2

I want to kill the background process belonging to a shell script that I am going to run again.

That means before executing the shell script I want to delete the background process running for the same script.

  • Did you mean you want to kill all the child processes started by the shell script before you run it again? – Sree Jul 1 '15 at 10:55
  • Please edit your question and give us a simple example we can reproduce. What process? The script itself? Something the script launches? How is it launched? – terdon Jul 1 '15 at 11:04
4

Check for the existence of a PID from the same script.

add this at the beginning of the script:

#!/bin/bash
script_name=${BASH_SOURCE[0]}
for pid in $(pidof -x $script_name); do
    if [ $pid != $$ ]; then
        kill -9 $pid
    fi 
done
2

I did this a long time back in one of my shell scripts. Here is how I did it:

ps aux | \
grep -P ${BASH_SOURCE[0]} | \
grep -v $$ | \
grep -P "bash" | \
grep -oP "^[[:alnum:]]+\s+\d+\s" | \
grep -oP "\d+" | \
xargs kill -9

The beauty of this method is that it will NOT kill the current running script itself, only the previous instances of it.

A sample script to demonstrate the above method is this:

#!/bin/bash

ps aux | grep -P ${BASH_SOURCE[0]} | grep -v $$ | grep -P "bash" | grep -oP "^[[:alnum:]]+\s+\d+\s" | grep -oP "\d+"

sleep 100

Now, run one instance of this script in your terminal. And then run another instance in a different terminal. You will see that the previous instance will be immediately killed while the second one runs fine.

0

Try this:

#!/bin/sh
if [ -f /var/run/sh.pid ]; then
    echo "Process already running."
     kill -9 `cat /var/run/sh.pid`
     rm -f /var/run/sh.pid
fi
echo `pidof $$` > /var/run/sh.pid

 # From here, your normal shell script can resume
  • This method will kill the script itself, besides killing its previous instances. OP wants to kill only the previous instances. – shivams Jul 1 '15 at 11:10
0

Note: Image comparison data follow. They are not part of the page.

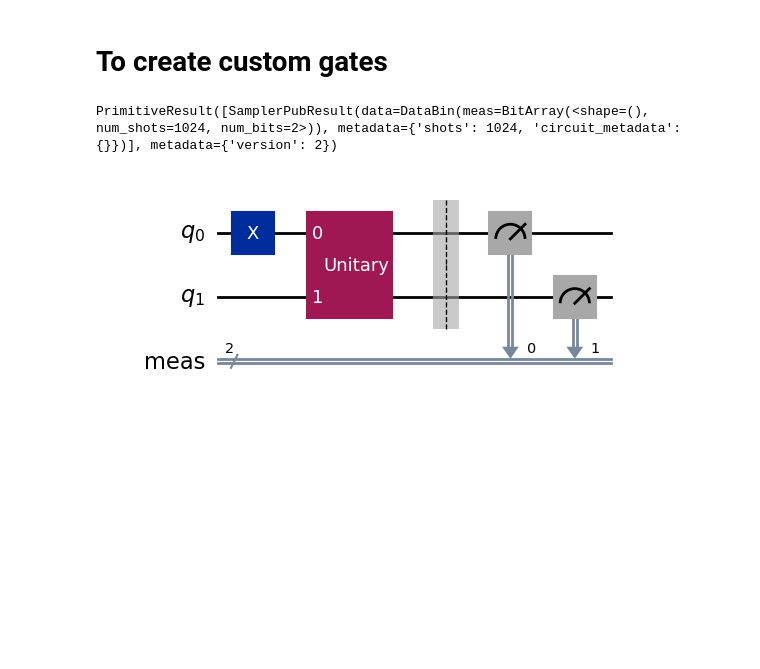
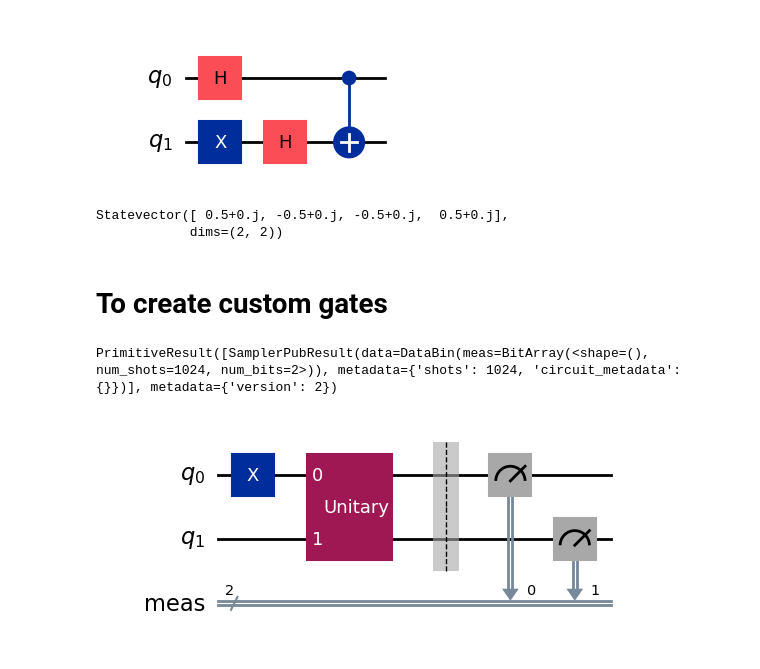
Before and after one commit to Mait-Sark/Quantum-Computing-Lab, a Jupyter notebook: Notebooks/Lab 02/Custom_gates.ipynb, the cells around one changed output. Cells and saved outputs as stored; diff of their text form; code cells hidden in the pictures; blank space fills up the shorter version.

```diff
--- a/Notebooks/Lab 02/Custom_gates.ipynb
+++ b/Notebooks/Lab 02/Custom_gates.ipynb
@@ -11,3 +29,23 @@ from qiskit.visualization import plot_histogram
+# %%
+qc=QuantumCircuit(2)
+qc.x(1)
+# qc.h(0)
+qc.h(0)
+qc.h(1)
+# qc.cz(0,1)
+qc.cx(0,1)
+# qc.h(0)
+# qc.h(1)
+# qc.cp(3.14/2,0,1)
+
+qc.draw('mpl')
+# %% [output]
+[figure, added]
+# %%
+Statevector(qc)
+# %% [output]
+Statevector([ 0.5+0.j, -0.5+0.j, -0.5+0.j,  0.5+0.j],
+            dims=(2, 2))
 # %% [markdown]
 # To create custom gates
 # %%
```
Also changed, not shown: parts of 5 cells of this notebook.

this one is shorter and worked for me in my ruby app

ps -ef| grep search_pattern | awk '{print $2}' | xargs kill -9

replace search_pattern with the name of your script

  • grep and awk is redundant; Awk does pattern matching. pgrep would be an even simpler approach... – jasonwryan Jun 11 '16 at 6:45
0

kill -9 $(pgrep -f ${BASH_SOURCE[0]} | grep -v $$)

Very simple. Uses pgrep to search for all instances of the currently running script. pgrep is nice since it only returns pids. Then grep out the currently running pid, so it won't suicide. Finally kill -9 terminates the previous instances.

0
kill -9 $(pgrep -f ${BASH_SOURCE[0]} | grep -v $$)

Very simple.
Uses pgrep to search for all instances of the currently running script.

pgrep is nice since it only returns pids.

Then grep out the currently running pid using $$, so it won't suicide.

Finally kill -9 terminates the previous instances.

Your Answer

By clicking “Post Your Answer”, you agree to our terms of service, privacy policy and cookie policy

Not the answer you're looking for? Browse other questions tagged or ask your own question.